*** Begin section ***
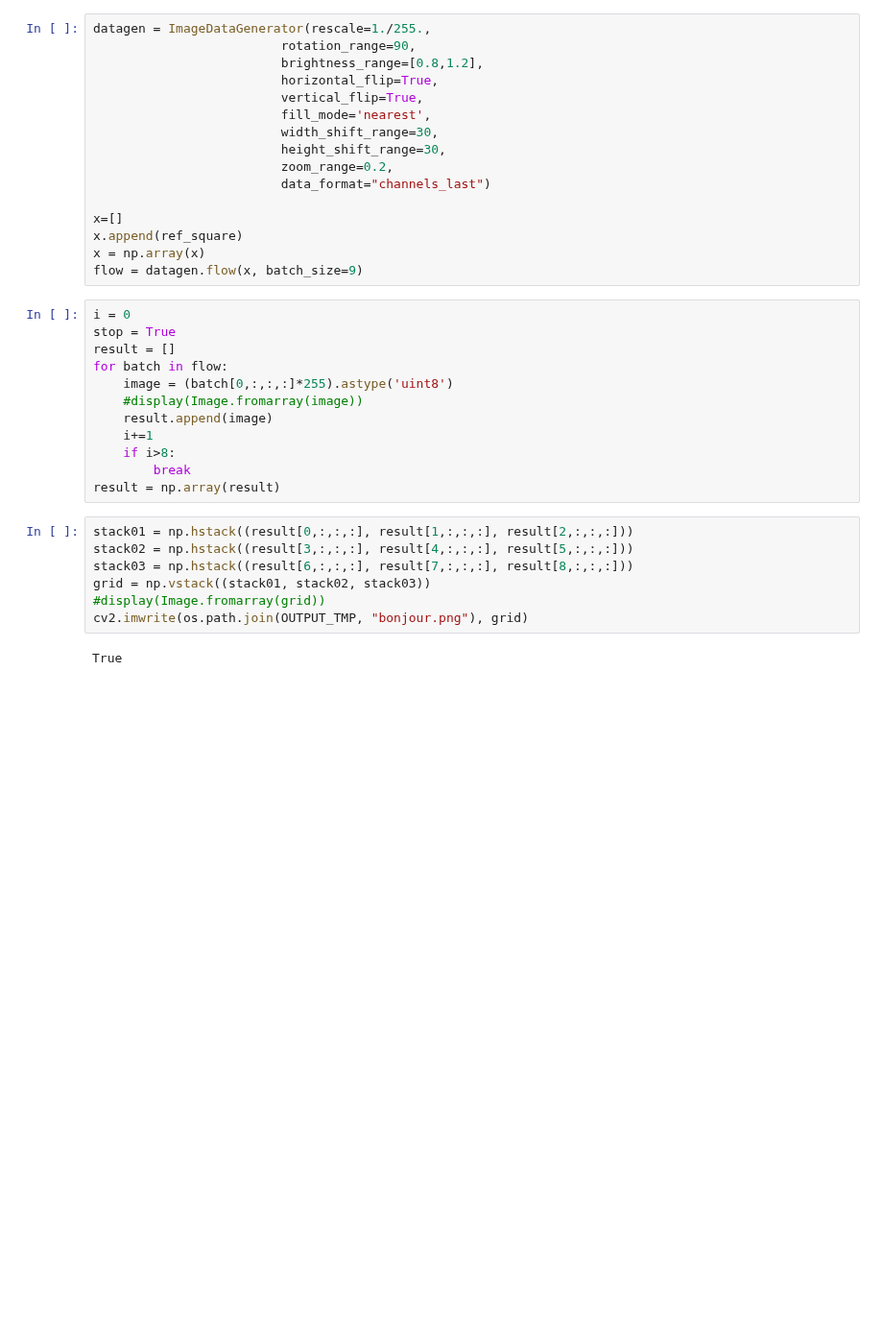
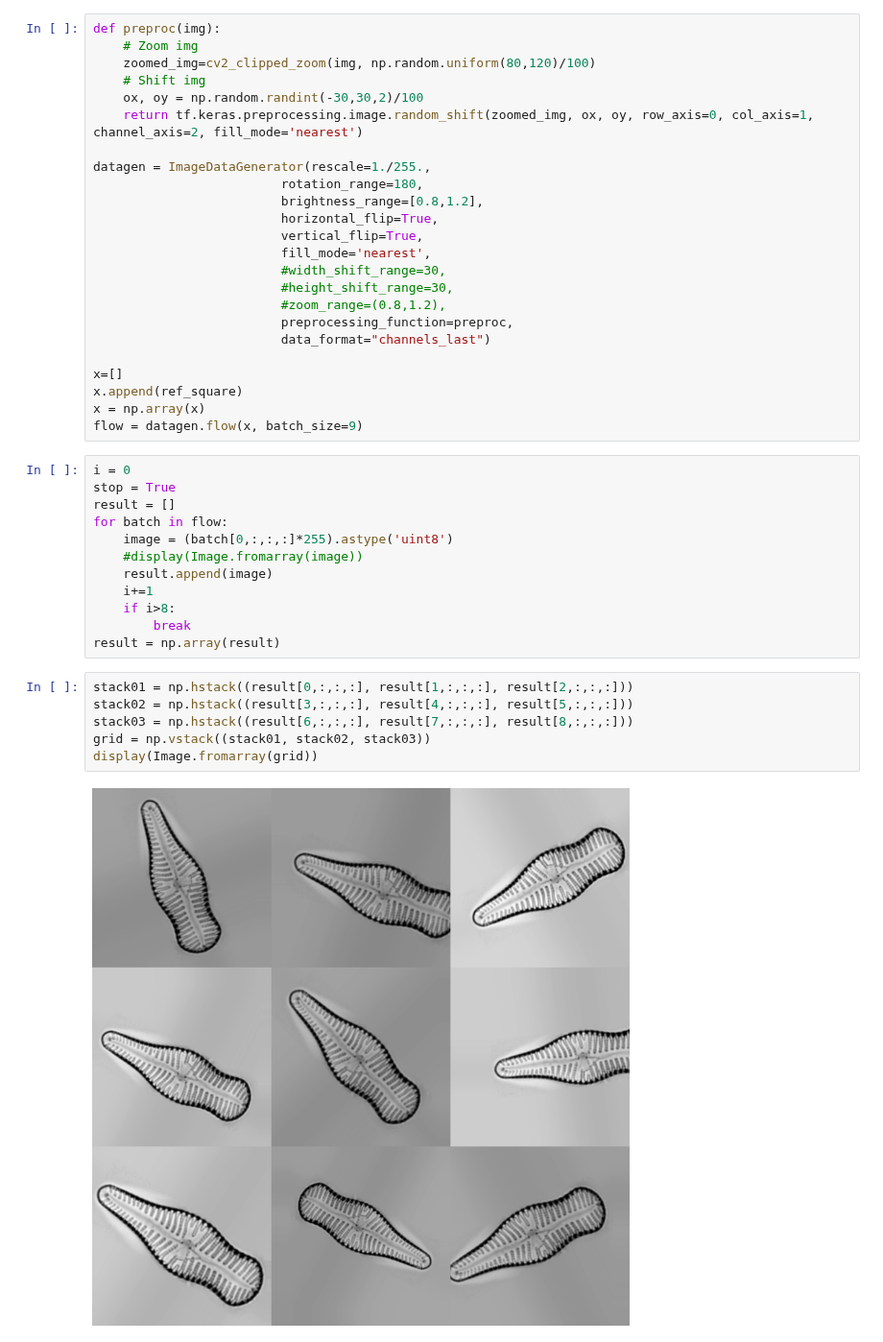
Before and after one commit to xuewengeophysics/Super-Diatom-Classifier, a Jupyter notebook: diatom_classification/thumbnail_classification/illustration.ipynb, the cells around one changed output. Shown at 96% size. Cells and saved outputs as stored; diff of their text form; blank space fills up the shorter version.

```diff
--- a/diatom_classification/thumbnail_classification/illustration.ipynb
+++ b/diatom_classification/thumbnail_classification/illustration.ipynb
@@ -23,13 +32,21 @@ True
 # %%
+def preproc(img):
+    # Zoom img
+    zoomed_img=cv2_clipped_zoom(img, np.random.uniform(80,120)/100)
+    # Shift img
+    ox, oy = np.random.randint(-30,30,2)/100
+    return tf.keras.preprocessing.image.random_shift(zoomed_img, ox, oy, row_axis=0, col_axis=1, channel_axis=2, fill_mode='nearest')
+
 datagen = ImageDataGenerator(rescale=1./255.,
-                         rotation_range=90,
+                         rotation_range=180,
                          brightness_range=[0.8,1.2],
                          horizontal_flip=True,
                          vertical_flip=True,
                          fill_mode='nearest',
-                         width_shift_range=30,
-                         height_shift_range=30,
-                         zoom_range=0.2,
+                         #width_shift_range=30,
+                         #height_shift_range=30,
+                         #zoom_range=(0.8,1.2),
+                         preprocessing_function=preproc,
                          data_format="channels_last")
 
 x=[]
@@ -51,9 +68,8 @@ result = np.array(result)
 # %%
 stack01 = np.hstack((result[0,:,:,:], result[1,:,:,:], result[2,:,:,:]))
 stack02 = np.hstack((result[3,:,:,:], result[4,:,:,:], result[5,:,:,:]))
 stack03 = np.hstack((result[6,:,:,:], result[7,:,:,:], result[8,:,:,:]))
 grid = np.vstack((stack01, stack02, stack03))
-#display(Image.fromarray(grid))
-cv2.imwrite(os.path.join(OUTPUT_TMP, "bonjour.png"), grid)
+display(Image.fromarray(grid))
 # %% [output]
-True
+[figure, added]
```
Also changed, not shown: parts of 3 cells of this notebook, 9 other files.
*** End section ***
*** Begin section ***
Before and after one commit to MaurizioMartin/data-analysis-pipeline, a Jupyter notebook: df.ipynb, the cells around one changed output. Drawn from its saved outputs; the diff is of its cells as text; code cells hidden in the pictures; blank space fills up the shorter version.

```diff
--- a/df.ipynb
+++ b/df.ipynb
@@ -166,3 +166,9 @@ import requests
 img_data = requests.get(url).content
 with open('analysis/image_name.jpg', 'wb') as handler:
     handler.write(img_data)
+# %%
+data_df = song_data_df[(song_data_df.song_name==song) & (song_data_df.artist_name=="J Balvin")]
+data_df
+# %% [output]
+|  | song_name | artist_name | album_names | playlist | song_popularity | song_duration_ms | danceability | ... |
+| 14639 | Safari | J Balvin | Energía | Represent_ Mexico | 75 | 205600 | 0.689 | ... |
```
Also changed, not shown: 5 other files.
*** End section ***
#### Requirement
In the entries above, find each line with the word "hstack" and return it.

#### Output of the exercise
 stack01 = np.hstack((result[0,:,:,:], result[1,:,:,:], result[2,:,:,:]))
 stack02 = np.hstack((result[3,:,:,:], result[4,:,:,:], result[5,:,:,:]))
 stack03 = np.hstack((result[6,:,:,:], result[7,:,:,:], result[8,:,:,:]))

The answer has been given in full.